──────── Input

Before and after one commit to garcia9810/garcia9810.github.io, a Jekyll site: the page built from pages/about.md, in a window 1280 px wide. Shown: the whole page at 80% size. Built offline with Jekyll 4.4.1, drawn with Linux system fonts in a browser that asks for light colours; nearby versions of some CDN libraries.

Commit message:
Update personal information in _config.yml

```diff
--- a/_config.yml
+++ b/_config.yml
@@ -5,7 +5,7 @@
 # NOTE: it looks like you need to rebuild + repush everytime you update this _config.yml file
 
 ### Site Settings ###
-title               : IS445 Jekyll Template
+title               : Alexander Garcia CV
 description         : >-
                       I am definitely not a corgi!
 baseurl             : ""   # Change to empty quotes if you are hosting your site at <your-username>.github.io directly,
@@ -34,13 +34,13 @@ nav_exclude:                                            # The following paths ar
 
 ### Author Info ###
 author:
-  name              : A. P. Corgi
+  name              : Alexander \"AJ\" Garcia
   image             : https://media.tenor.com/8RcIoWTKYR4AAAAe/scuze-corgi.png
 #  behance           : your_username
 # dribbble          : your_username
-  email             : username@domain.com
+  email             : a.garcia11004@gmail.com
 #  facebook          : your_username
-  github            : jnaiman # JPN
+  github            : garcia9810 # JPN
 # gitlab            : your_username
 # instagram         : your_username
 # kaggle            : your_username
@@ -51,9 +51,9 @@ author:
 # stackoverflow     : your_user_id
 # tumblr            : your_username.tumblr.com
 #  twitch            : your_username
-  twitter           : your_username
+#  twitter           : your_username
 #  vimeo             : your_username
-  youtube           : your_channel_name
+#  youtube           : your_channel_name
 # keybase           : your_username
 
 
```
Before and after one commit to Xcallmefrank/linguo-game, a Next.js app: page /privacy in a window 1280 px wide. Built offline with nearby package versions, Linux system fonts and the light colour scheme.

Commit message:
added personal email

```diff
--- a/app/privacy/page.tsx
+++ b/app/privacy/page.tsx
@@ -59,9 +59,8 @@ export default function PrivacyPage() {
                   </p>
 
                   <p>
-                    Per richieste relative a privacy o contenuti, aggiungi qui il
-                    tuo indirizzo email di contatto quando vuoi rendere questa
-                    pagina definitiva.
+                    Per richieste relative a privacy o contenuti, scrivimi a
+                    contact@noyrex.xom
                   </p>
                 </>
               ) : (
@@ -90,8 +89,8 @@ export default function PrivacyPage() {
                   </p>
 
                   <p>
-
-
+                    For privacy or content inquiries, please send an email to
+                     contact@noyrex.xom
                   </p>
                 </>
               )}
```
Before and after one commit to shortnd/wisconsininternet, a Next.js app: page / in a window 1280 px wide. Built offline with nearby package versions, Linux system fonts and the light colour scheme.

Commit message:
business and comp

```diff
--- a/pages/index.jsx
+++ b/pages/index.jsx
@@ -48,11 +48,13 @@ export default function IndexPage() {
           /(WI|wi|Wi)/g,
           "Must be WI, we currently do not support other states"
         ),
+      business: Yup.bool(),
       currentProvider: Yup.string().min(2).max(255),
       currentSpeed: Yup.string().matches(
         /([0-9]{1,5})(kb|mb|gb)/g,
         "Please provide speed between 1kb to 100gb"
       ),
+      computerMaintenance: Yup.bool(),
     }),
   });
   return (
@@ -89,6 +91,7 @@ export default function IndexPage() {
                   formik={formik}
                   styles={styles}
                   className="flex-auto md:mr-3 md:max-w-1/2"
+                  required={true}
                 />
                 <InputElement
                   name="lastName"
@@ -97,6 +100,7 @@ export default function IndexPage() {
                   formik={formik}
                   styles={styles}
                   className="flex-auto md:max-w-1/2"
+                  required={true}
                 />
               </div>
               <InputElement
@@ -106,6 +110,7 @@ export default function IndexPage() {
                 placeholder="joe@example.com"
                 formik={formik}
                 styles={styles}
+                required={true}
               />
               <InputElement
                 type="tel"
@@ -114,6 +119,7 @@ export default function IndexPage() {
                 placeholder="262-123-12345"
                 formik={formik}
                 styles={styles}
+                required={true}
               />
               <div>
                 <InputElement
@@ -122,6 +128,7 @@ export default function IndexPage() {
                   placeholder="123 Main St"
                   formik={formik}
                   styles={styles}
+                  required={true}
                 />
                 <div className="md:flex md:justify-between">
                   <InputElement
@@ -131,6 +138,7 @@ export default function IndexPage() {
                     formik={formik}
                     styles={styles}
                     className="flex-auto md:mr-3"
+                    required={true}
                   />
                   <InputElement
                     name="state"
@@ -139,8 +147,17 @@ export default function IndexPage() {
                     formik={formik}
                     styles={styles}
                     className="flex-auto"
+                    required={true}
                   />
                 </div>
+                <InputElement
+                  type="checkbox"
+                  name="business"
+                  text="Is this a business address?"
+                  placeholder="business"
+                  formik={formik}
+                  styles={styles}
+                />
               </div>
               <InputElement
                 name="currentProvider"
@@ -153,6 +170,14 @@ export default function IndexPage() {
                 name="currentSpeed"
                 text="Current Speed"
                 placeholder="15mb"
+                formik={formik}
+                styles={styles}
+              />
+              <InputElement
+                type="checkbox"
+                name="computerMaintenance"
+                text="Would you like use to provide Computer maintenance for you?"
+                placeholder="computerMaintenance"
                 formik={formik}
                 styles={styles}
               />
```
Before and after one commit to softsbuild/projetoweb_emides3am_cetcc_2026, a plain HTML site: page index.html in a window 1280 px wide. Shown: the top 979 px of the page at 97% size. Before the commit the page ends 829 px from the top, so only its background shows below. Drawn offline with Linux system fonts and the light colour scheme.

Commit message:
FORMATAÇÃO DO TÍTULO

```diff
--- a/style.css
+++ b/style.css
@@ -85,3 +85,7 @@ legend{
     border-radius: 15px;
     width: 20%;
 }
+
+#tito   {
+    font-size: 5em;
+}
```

────────────────

The task — All lines with the word "auto" are needed; pull them from the entries and copy each.

Answer —
                   className="flex-auto md:mr-3 md:max-w-1/2"
                   className="flex-auto md:max-w-1/2"
                     className="flex-auto md:mr-3"
                     className="flex-auto"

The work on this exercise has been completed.